Revision comparison data:
────────────────

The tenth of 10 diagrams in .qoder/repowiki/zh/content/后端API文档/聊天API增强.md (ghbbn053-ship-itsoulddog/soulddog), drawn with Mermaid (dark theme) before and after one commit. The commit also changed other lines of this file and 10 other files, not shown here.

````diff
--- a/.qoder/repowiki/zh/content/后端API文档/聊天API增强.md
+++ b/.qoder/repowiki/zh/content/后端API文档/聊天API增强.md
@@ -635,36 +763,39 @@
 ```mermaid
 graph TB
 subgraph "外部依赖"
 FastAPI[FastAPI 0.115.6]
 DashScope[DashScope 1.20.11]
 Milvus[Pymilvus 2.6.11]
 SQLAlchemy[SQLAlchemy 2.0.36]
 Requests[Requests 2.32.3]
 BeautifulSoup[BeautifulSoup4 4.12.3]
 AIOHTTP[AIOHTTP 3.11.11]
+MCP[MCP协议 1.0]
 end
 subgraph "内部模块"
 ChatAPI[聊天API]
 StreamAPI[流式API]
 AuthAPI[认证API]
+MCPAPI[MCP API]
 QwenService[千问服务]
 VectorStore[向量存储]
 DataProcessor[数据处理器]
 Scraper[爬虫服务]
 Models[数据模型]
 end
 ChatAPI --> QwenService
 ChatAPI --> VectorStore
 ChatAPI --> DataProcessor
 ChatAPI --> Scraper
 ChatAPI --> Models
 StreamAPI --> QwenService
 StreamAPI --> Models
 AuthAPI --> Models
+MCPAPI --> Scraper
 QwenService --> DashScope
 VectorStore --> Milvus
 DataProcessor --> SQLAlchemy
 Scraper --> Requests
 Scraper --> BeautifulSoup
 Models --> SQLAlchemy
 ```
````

────────────────

WHAT YOU WILL DO
Repeat the entries shown above, every one, word for word.

COMPLETED TASK
The tenth of 10 diagrams in .qoder/repowiki/zh/content/后端API文档/聊天API增强.md (ghbbn053-ship-itsoulddog/soulddog), drawn with Mermaid (dark theme) before and after one commit. The commit also changed other lines of this file and 10 other files, not shown here.

````diff
--- a/.qoder/repowiki/zh/content/后端API文档/聊天API增强.md
+++ b/.qoder/repowiki/zh/content/后端API文档/聊天API增强.md
@@ -635,36 +763,39 @@
 ```mermaid
 graph TB
 subgraph "外部依赖"
 FastAPI[FastAPI 0.115.6]
 DashScope[DashScope 1.20.11]
 Milvus[Pymilvus 2.6.11]
 SQLAlchemy[SQLAlchemy 2.0.36]
 Requests[Requests 2.32.3]
 BeautifulSoup[BeautifulSoup4 4.12.3]
 AIOHTTP[AIOHTTP 3.11.11]
+MCP[MCP协议 1.0]
 end
 subgraph "内部模块"
 ChatAPI[聊天API]
 StreamAPI[流式API]
 AuthAPI[认证API]
+MCPAPI[MCP API]
 QwenService[千问服务]
 VectorStore[向量存储]
 DataProcessor[数据处理器]
 Scraper[爬虫服务]
 Models[数据模型]
 end
 ChatAPI --> QwenService
 ChatAPI --> VectorStore
 ChatAPI --> DataProcessor
 ChatAPI --> Scraper
 ChatAPI --> Models
 StreamAPI --> QwenService
 StreamAPI --> Models
 AuthAPI --> Models
+MCPAPI --> Scraper
 QwenService --> DashScope
 VectorStore --> Milvus
 DataProcessor --> SQLAlchemy
 Scraper --> Requests
 Scraper --> BeautifulSoup
 Models --> SQLAlchemy
 ```
````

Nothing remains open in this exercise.